Google’s algorithms are now more effective at serving the most relevant search result based on:
The user’s search query
The user’s location
The day and time the user searched
The user’s device
The user’s browsing history
Notice how all the above items are user-centric? That’s because Google’s ultimate goal is providing the best search experience for the end user.
Let’s go through some examples of the algorithm in action.
Search query: “restaurant” on an iPhone at 10:16AM at the office
Result: Nearby spots that will be open by lunchtime.
Search query: “how to fly a kite” on desktop
Result: A quick how-to snippet at the top and video explanations further down
Search query: Football schedule on desktop on a Wednesday
Result: This week’s schedule and past football scores
Search query: Apple on desktop at 10:35AM
Result: The Apple website, a Knowledge Graph panel, latest Apple news, and nearby Apple stores
Search query: that movie where the guy sings in socks
Result: The right movie AND videos of the scene I was thinking of
Ok, what did we learn from this exercise?
In all the above searches, Google gave me the right result in the format that I wanted it without having the exact query in the search results. Consider how powerful this is. Even in the last example, Google was able to provide the right result from my conversational and somewhat vague query.
Conversational and voice searches are on the rise.
Micromoments (how, why, what and where we search) will determine search results listings.
Different content forms (blog, video, social posts, Web content, etc) must be strategically created based on user research and media preferences.
Don’t think keywords. Think goals.
Based on the above examples, it’s clear that Google differentiates search queries and then makes the best guess on what type of results the user wants to see.
This means that it’s not about single keywords anymore. It’s a more holistic approach to search – one that considers the many any varying online users.
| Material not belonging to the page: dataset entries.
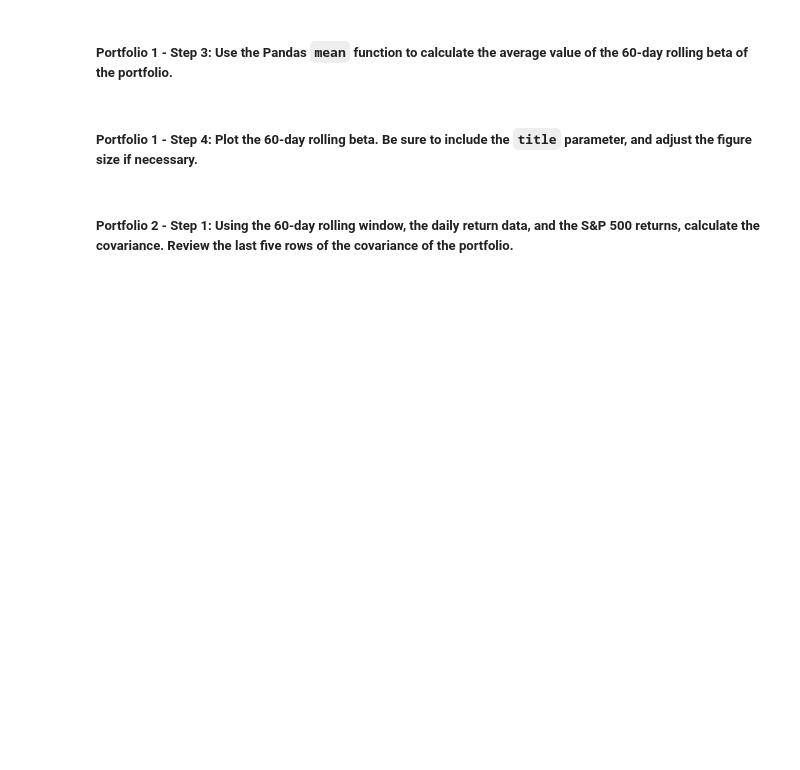
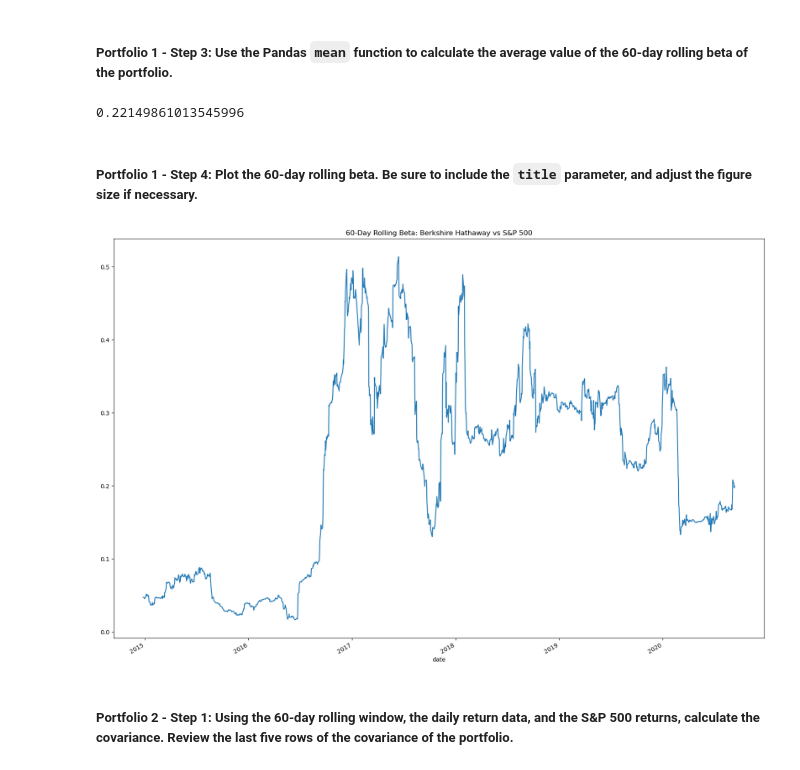
Before and after one commit to tlchampion/module4_challenge, a Jupyter notebook: risk_return_analysis.ipynb, the cells around one changed output. Saved outputs shown, nothing was run; the diff lists cells and outputs as text; code cells hidden in the pictures; blank space fills up the shorter version.

```diff
--- a/risk_return_analysis.ipynb
+++ b/risk_return_analysis.ipynb
@@ -363,3 +363,5 @@ Your analysis is nearing completion. Now, you need to evaluate how the portfolio
 # %%
 # Calculate the variance of the S&P 500 using a rolling 60-day window.
 # YOUR CODE HERE
+sp_var = daily_returns['S&P 500'].rolling(window=60).var().dropna()
+sp_var.tail()
@@ -379,3 +389,6 @@ Your analysis is nearing completion. Now, you need to evaluate how the portfolio
 # Calculate the covariance using a 60-day rolling window
 # Review the last five rows of the covariance data
 # YOUR CODE HERE
+
+bh_covariance = daily_returns['BERKSHIRE HATHAWAY INC'].rolling(60).cov(daily_returns['S&P 500']).dropna()
+bh_covariance.tail()
@@ -385,3 +406,5 @@ Your analysis is nearing completion. Now, you need to evaluate how the portfolio
 # Calculate the beta based on the 60-day rolling covariance compared to the market (S&P 500)
 # Review the last five rows of the beta information
 # YOUR CODE HERE
+bh_beta = bh_covariance / sp_var
+bh_beta.tail()
@@ -390,12 +421,19 @@ Your analysis is nearing completion. Now, you need to evaluate how the portfolio
 # %%
 # Calculate the average of the 60-day rolling beta
 # YOUR CODE HERE
+bh_beta_mean = bh_beta.mean()
+bh_beta_mean
+# %% [output]
+0.22149861013545996
 # %% [markdown]
 ##### Portfolio 1 - Step 4: Plot the 60-day rolling beta. Be sure to include the `title` parameter, and adjust the figure size if necessary.
 # %%
 # Plot the rolling beta
 # Include a title parameter and adjust the figure size
 # YOUR CODE HERE
+bh_beta.plot(figsize=(20,14), title="60-Day Rolling Beta: Berkshire Hathaway vs S&P 500");
+# %% [output]
+[figure, added]
 # %% [markdown]
 ##### Portfolio 2 - Step 1: Using the 60-day rolling window, the daily return data, and the S&P 500 returns, calculate the covariance. Review the last five rows of the covariance of the portfolio.
 # %%
```
Also changed, not shown: parts of 9 cells of this notebook.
SEO thus requires a little more finesse than your traditional keyword research.
Making the Shift to User-First SEO
If Google’s algorithm updates aim to improve the user’s search experience, then it stands to reason that your SEO strategy must optimize your users’ entire Web experience.
This means defining who your users are, understanding their needs and pain points, providing answers to their problems, and adding value to their lives.
How do you do this?
Well, you have to get into the heads of your users and consider the following:
How they talk (do they say film or movie? Food or cuisine?)
How they feel (are they stressed at the time of search? Are they looking for a laugh?)
What their motivations are (are they searching for business or for pleasure?)
Their context (are they searching in the office or, at home, or on-the-go?)
Then you have to optimize your online presence based on your user research, all with the goal of helping your users complete their task as quickly and efficiently as possible. This can include the following tasks:
Website design or content changes to reduce bounce rate and increase time on site
Speeding up page load time
Getting more customer reviews
Creating quality, user-centric content
Growing brand reach and engagement (on-site and off-site)
Multi-device user experience
Increasing click-through rates from search
So you see, modern (and successful) SEO strategies don’t just optimize for traditional ranking inputs. It must also optimize for users’ task completion success.
Thus, the goal of modern SEO is not about ranking for a particular keyword. It’s about fulfilling your users’ task – whether that’s on your website, on social, or another digital medium altogether.
That’s why SEO can’t exist in a silo. Because for a truly successful SEO campaign, you must optimize your entire digital presence around your users.